X-ray macromolecular crystallography 2018-01-22T12:39:48+01:00

X-ray macromolecular crystallography

To understand life at the molecular level, determining the structure of the thousands of macromolecules in the cell, such as proteins and nucleic acids, reveals insights into how they function and also how they fail eg. in disease causing mutations. Seeing how drug candidates interact with their target can also help further optimizing their design.

X-ray crystallography is a powerful method to elucidate macromolecular structures at atomic resolution. The first step is obtaining a pure sample, which is tested in various crystallization conditions in order obtain crystals. After crystallization of your target protein, potentially in complex with a ligand or an interaction partner, the crystals are exposed to X-rays in front of a detector. The reflections recorded from such a diffraction experiment are then used to calculate an electron density map. Using this data, we are able to build and refine a model of molecules in the crystal.
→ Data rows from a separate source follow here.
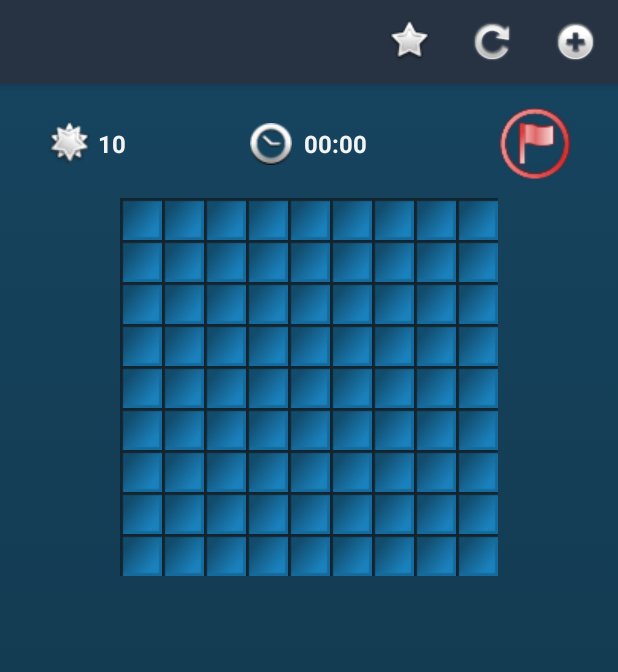
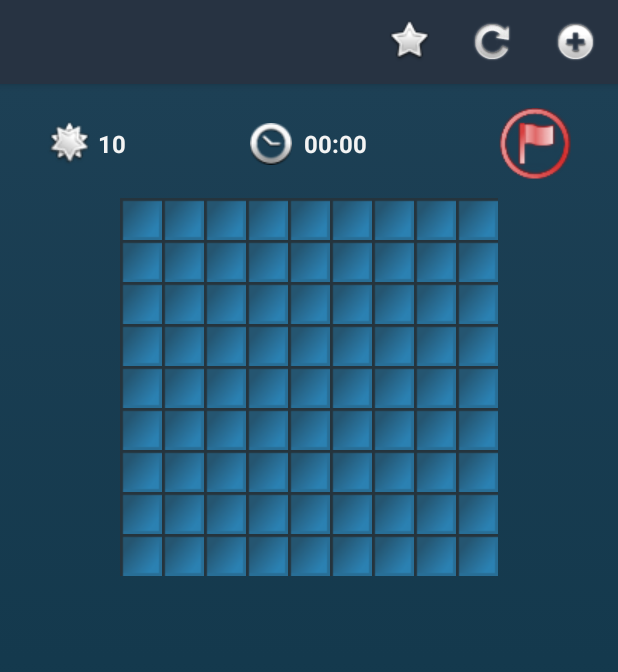
Before and after one commit to anazeer/Demineur, an Android app: the screen it shows after launch (MainActivity), after a tap on an icon or button, on a phone screen of 412 x 824 dp. Shown: the top 672 px of the screen. Run offline under Robolectric (Android 15) with nearby library versions, the phone set to English and light mode, and no system bars.

Commit message:
Icons update

```diff
--- a/app/src/main/res/drawable/game_background.xml
+++ b/app/src/main/res/drawable/game_background.xml
@@ -4,8 +4,8 @@
         <shape>
             <gradient
                 android:angle="90"
-                android:endColor="#16435e"
-                android:startColor="#103547"
+                android:endColor="#1d4055"
+                android:startColor="#0b3245"
                 android:type="linear" />
         </shape>
     </item>
--- a/app/src/main/res/values/colors.xml
+++ b/app/src/main/res/values/colors.xml
@@ -2,7 +2,7 @@
 <resources>
     <color name="colorPrimary">#273342</color>
     <color name="colorPrimaryDark">#0e1218</color>
-    <color name="colorAccent">#201f2a</color>
+    <color name="colorAccent">#7c93c4</color>
     <color name="gameBackground">#3d4f59</color>
     <color name="flagPressed">#8a4c4c</color>
     <color name="white">#f4f4f4</color>
```
Also changed, not shown: app/src/main/res/drawable/case_0.png, app/src/main/res/drawable/case_marquee_minee.png, app/src/main/res/drawable/case_mine.png, app/src/main/res/drawable/case_mine_trouvee.png, app/src/main/res/drawable/case_normale.png, app/src/main/res/drawable/musique.png (added), app/src/main/res/drawable/musique_bleu.png (added), app/src/main/res/drawable/wrong_flag.png, app/src/main/res/drawable/zoom_moins.png (added), app/src/main/res/drawable/zoom_plus.png (added), app/src/main/res/mipmap-hdpi/ic_launcher.png, app/src/main/res/mipmap-mdpi/ic_launcher.png, app/src/main/res/mipmap-xhdpi/ic_launcher.png, app/src/main/res/mipmap-xxhdpi/ic_launcher.png, 1 more files.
The AU team

The research team at Molecular Biology and Genetics (AU) is led by professor Poul Nissen and utilizes X-ray crystallography to explore the structure and function of biomolecules. As crystallization of proteins requires high purity and fairly large amounts, we can also with expression and purification of difficult targets, including membrane proteins.

The team is located at the Section for Structural Biology within the Department of Molecular Biology and Genetics, and is part of DANDRITE, the Danish node of the Nordic EMBL Partnership for Molecular Medicine.

The researchers at DANDRITE investigate the molecular mechanisms that control the signalling and communication pathways in the brain and nervous system. These are of great importance for behaviour, senses and consciousness, as well as for neurological and psychiatric conditions such as Alzheimer’s disease, Parkinson’s disease, epilepsy, depression and schizophrenia.

DANDRITE stands for “The Danish Research Institute of Translational Neuroscience”, and plays on the word ”dendrite”, the network structure of nerve cells. Translational neuroscience encompasses that we aim for translating the new knowledge into new strategies in diagnostic and clinical practice for neurological and psychiatric diseases, as well as drug discovery and spin-out activities.

Poul Nissen
Poul NissenLINX Scientific Director, Professor
Aarhus University, Institut for Molekylærbiologi og Genetik – DANDRITE
Gustav Wieds Vej 10, building 3130, 2.02
8000 Aarhus C, Danmark

E-mail: pn@mbg.au.dk
Tel.: +45 2899 2295 or +45 8715 5508

Jakob Ulstrup
Jakob UlstrupLINX Project Leader, MSc
Aarhus University, Institut for Molekylærbiologi og Genetik – DANDRITE
Gustav Wieds Vej 10C
8000 Aarhus C, Danmark

E-mail: jakobu@mbg.au.dk
Tel.: Coming soon

Read more about The LINX Team.